What is extrinsic Motivation?
Extrinsic motivation is the term for motivation that emanates from outside your own. The inspiring factors are outside, or external, rewards like cash or grades. These types of incentives offer satisfaction and delight that the particular task itself might not provide.
An extrinsically inspired individual works on a project even when they may have little affinity for it as a result of expected fulfillment they are going to get through some compensation. The reward is something as modest like a smiley face to something significant like recognition or fortune. For instance, an extrinsically motivated individual that dislikes numbers might strive on a mathematics formula because would like the prize for doing it. With regards to a student, the incentive has to be good grade for an assignment as well as in the class.
Is it a good drive?
External motivation does not necessarily mean, however, that the person won’t obtain any satisfaction from doing or finishing an activity. It simply implies that the satisfaction they assume from several external rewards will still be a motivator regardless if the job to be carried out contains minimum interest.
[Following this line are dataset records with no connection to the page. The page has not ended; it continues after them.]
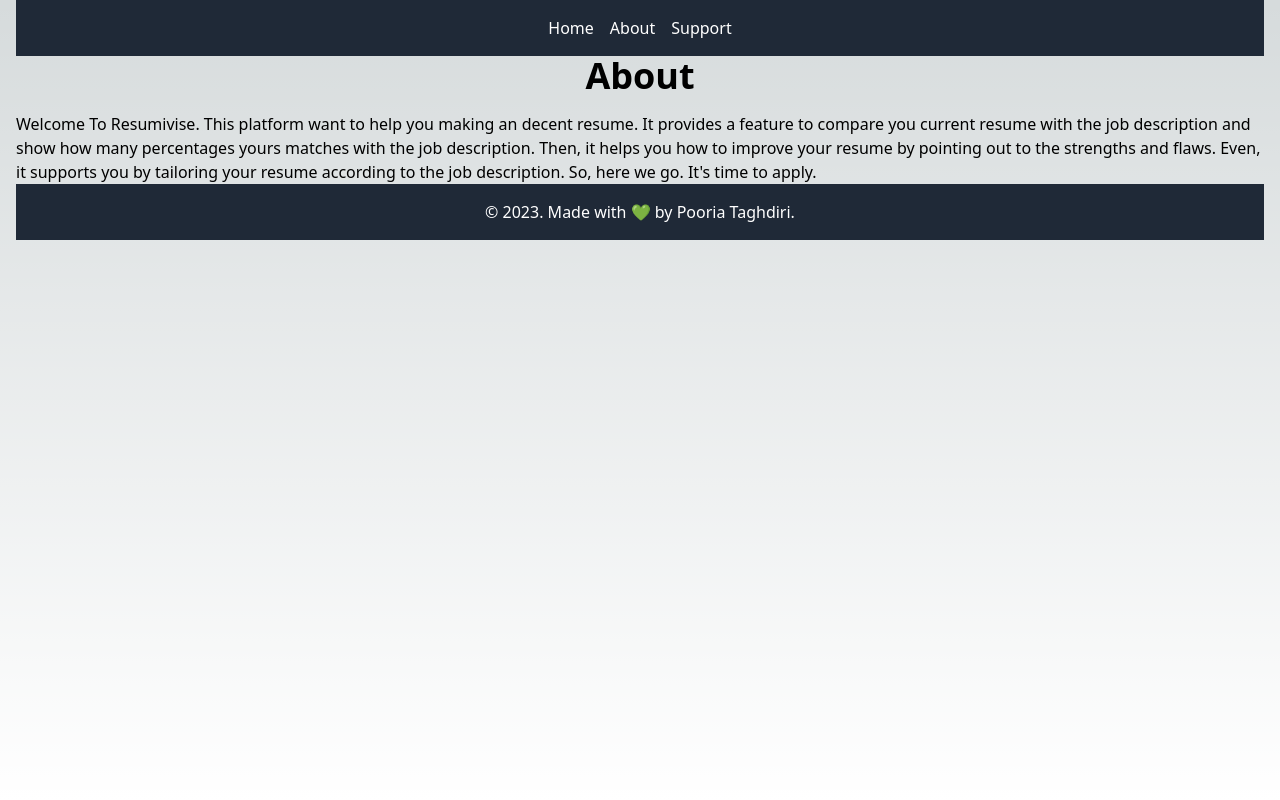
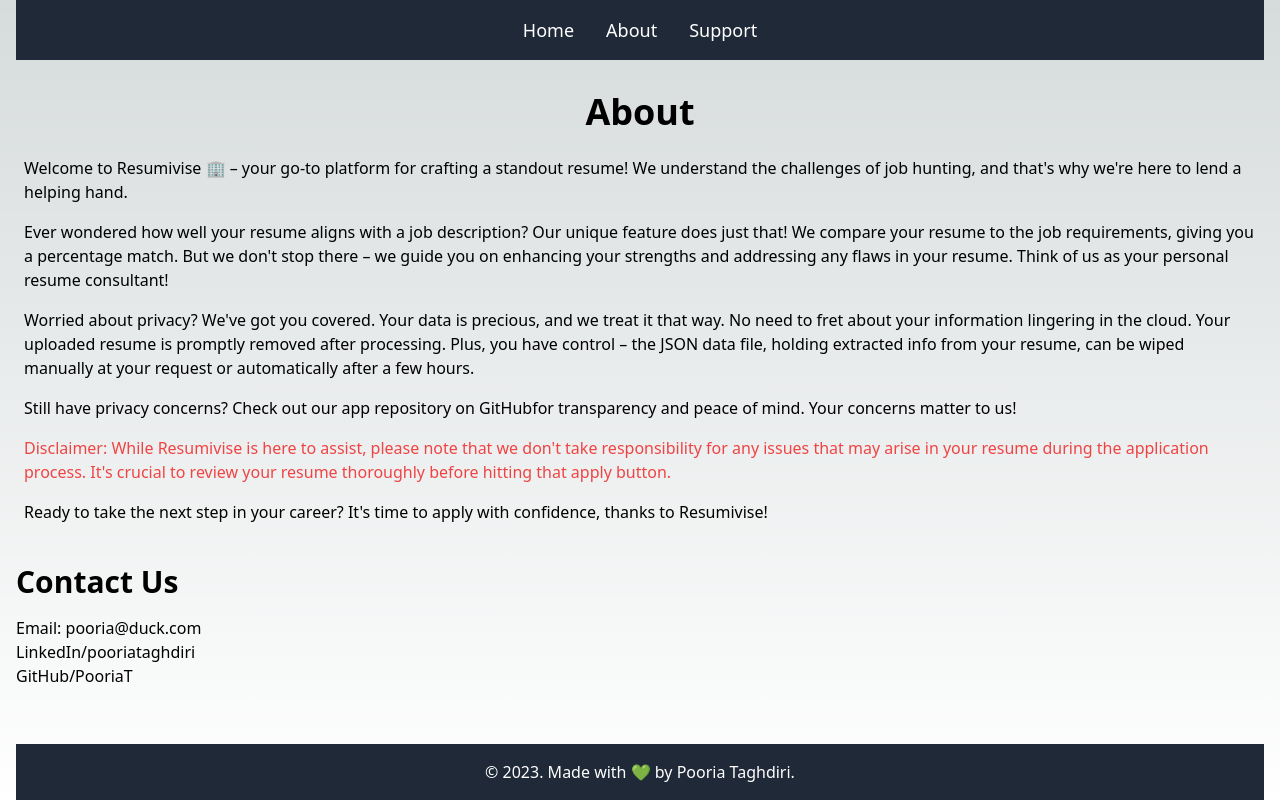
Before and after one commit to PooriaT/Resumivise, a Next.js app in the folder frontend/: page /about in a window 1280 px wide. Built offline with nearby package versions, Linux system fonts and the light colour scheme.

Commit message:
Support page

```diff
--- a/frontend/app/about/page.tsx
+++ b/frontend/app/about/page.tsx
@@ -1,15 +1,51 @@
 // pages/about.tsx
 
 function About() {
+  const email = "mailto:pooria@duck.com";
+  const linkedin = "https://www.linkedin.com/in/pooriataghdiri/";
+  const github = "https://github.com/PooriaT";
   return (
-    <div>
-      <h1 className="text-4xl font-bold mb-4 text-center">About</h1>
-      <p>
-        Welcome To Resumivise. This platform want to help you making an decent resume. It provides a feature
-        to compare you current resume with the job description and show how many percentages yours matches with
-        the job description. Then, it helps you how to improve your resume by pointing out to the strengths and flaws.
-        Even, it supports you by tailoring your resume according to the job description. So, here we go. It's time to apply.
-      </p>
+    <div className="container mx-auto mt-8 flex-grow">
+      <section className="mb-8">
+        <h1 className="text-4xl font-bold mb-4 text-center">About</h1>
+        <p className="p-2">
+          Welcome to Resumivise 🏢 – your go-to platform for crafting a standout resume!
+          We understand the challenges of job hunting, and that's why we're here to lend a helping hand.
+        </p>
+        <p className="p-2">
+          Ever wondered how well your resume aligns with a job description? Our unique feature does just that!
+          We compare your resume to the job requirements, giving you a percentage match. But we don't stop there –
+          we guide you on enhancing your strengths and addressing any flaws in your resume. Think of us as your personal resume consultant!
+        </p>
+        <p className="p-2">
+          Worried about privacy? We've got you covered. Your data is precious, and we treat it that way. No need to fret about your information
+          lingering in the cloud. Your uploaded resume is promptly removed after processing. Plus, you have control – the JSON data file, holding
+          extracted info from your resume, can be wiped manually at your request or automatically after a few hours.
+        </p>
+        <p className="p-2">
+          Still have privacy concerns? Check out our app repository on <a href="https://github.com/PooriaT/Resumivise">GitHub</a>
+          for transparency and peace of mind. Your concerns matter to us!
+        </p>
+        <p className="p-2 font-medium text-red-500">
+          Disclaimer: While Resumivise is here to assist, please note that we don't take responsibility for any issues that may arise in your resume
+          during the application process. It's crucial to review your resume thoroughly before hitting that apply button.
+        </p>
+        <p className="p-2">
+          Ready to take the next step in your career? It's time to apply with confidence, thanks to Resumivise!
+        </p>
+      </section>
+      <section className="mb-8">
+          <h2 className="text-3xl font-bold mb-4">Contact Us</h2>
+          <div>
+            <a href={email}>Email: pooria@duck.com</a>
+          </div>
+          <div>
+            <a href={linkedin}>LinkedIn/pooriataghdiri</a>
+          </div>
+          <div>
+          <a href={github}>GitHub/PooriaT</a>
+          </div>
+        </section>
     </div>
   );
 }
--- a/frontend/app/page.tsx
+++ b/frontend/app/page.tsx
@@ -25,7 +25,7 @@
   }, []);
 
   return (
-    <div>
+    <div className="container mx-auto mt-8 flex-grow">
       <h1 className="text-4xl font-bold mb-4 text-center">Welcome To RESUMIVISE!</h1>
       <p>Welcome to the Home Page!</p>
       {apiData && (
--- a/frontend/app/support/page.tsx
+++ b/frontend/app/support/page.tsx
@@ -2,11 +2,34 @@
 
 function Support() {
   return (
-    <div>
-      <h1 className="text-4xl font-bold mb-4 text-center">Support Page</h1>
-      <p>We are here to support you. Reach out to us!</p>
+    <div className="container mx-auto mt-8 flex-grow">
+      <section className="mb-8">
+        <h1 className="text-4xl font-bold mb-4 text-center">Support</h1>
+        <p className="p-2">
+          Welcome, and thank you for being a part of our community! Your support means the world to us.
+        </p>
+        <p className="p-2">
+          If you're eager to contribute, head over to our application's <a href="https://github.com/PooriaT/Resumivise"> GitHub repository</a>.
+          Feel free to fork it, create new issues, or jump into existing ones. Your feedback and ideas are invaluable to us – every contribution,
+          big or small, makes a difference.
+        </p>
+        <p className="p-2">
+          And if you're loving what we do and want to support us even more, consider buying me a book.
+        </p>
+        <button className="flex items-center justify-center">
+          <script type="text/javascript" src="https://cdnjs.buymeacoffee.com/1.0.0/button.prod.min.js" data-name="bmc-button"
+            data-slug="pooria7" data-color="#40DCA5" data-emoji="📖"  data-font="Cookie" data-text="Buy me a book" data-outline-color="#000000"
+            data-font-color="#ffffff" data-coffee-color="#FFDD00" >
+          </script>
+        </button>
+        <p className="p-2">
+          Your support fuels our passion, and we truly appreciate it. Thanks for being a vital part of our journey.
+        </p>
+      </section>
     </div>
   );
 }
 
+
+
 export default Support;
--- a/frontend/components/Header.tsx
+++ b/frontend/components/Header.tsx
@@ -4,19 +4,19 @@
 export default function Header() {
   return (
     <nav className="bg-gray-800 p-4">
-      <ul className="flex space-x-4 text-white justify-center">
+      <ul className="flex space-x-4 text-white justify-center items-center">
         <li>
-          <Link href="/">
+          <Link className="px-2 text-lg" href="/">
             Home
           </Link>
         </li>
         <li>
-          <Link href="/about">
+          <Link className="px-2 text-lg" href="/about">
             About
           </Link>
         </li>
         <li>
-          <Link href="/support">
+          <Link className="px-2 text-lg" href="/support">
             Support
           </Link>
         </li>
```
An extrinsically enthusiastic student, for instance, may detest a project, could find it uninteresting, or might have no interest within the subject, yet the potential for an excellent grade will probably be enough to hold a student motivated to ensure them to set on the effort to perform effectively on the activity.
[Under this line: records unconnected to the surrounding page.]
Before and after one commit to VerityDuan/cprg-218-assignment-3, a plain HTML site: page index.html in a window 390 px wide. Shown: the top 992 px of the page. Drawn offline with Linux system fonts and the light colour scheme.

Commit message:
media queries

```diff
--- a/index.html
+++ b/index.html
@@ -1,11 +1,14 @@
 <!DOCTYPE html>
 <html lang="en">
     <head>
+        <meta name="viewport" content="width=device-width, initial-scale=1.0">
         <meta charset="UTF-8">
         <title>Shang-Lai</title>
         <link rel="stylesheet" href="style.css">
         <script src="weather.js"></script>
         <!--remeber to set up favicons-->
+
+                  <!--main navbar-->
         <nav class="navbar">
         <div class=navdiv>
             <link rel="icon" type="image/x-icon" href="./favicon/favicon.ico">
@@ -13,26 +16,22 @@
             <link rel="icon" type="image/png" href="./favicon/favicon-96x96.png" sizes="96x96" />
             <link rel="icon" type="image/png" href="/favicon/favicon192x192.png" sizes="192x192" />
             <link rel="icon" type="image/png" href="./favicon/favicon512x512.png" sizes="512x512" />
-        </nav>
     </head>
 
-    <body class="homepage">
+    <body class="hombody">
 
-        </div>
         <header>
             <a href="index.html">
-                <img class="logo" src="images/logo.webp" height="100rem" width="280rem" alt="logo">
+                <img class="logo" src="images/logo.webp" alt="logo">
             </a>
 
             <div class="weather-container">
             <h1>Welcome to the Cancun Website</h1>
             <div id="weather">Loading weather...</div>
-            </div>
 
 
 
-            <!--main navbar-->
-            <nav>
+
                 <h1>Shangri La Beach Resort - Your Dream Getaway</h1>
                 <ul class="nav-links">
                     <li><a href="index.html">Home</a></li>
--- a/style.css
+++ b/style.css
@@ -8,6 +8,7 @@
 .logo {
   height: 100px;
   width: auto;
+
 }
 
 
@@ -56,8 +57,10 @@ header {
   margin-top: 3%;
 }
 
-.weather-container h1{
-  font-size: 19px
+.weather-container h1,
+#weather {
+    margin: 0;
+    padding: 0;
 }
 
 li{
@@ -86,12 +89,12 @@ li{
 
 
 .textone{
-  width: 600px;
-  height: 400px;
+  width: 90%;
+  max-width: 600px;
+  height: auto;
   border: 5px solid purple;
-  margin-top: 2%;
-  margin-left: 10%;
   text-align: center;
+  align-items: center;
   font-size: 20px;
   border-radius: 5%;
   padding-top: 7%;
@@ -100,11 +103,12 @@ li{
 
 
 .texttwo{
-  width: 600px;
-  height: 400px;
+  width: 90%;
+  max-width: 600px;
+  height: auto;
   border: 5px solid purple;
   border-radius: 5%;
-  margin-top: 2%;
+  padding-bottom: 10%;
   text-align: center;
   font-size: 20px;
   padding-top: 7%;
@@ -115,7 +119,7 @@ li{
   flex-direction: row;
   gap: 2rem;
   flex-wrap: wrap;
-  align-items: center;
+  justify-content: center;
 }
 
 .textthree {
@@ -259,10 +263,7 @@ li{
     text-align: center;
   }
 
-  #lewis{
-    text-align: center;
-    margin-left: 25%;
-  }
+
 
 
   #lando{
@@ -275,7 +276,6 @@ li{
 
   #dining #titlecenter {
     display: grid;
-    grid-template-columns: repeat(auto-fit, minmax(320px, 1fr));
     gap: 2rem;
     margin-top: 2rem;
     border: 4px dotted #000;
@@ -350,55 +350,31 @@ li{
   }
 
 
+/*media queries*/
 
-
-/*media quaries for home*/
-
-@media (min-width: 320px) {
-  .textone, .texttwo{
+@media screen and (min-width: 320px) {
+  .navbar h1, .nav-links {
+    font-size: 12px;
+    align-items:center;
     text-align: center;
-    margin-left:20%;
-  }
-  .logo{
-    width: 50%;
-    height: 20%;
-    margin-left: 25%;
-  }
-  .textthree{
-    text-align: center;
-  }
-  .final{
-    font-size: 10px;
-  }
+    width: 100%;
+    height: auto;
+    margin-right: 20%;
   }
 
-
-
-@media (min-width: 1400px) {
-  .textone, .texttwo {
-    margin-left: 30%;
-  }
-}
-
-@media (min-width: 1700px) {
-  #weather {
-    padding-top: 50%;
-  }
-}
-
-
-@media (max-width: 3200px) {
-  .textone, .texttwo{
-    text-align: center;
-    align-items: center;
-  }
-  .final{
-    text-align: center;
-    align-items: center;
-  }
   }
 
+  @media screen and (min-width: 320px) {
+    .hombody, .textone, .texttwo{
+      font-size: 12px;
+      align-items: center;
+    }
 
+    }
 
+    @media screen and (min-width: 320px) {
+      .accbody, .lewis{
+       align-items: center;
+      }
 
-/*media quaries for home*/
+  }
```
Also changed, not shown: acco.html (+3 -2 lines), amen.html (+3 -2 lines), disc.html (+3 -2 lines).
External motivation is once you are stimulated by outside factors, rather than the inner drivers of innate motivation. Extrinsic determination drives you to accomplish things for real rewards or challenges, instead of the enjoyment of it.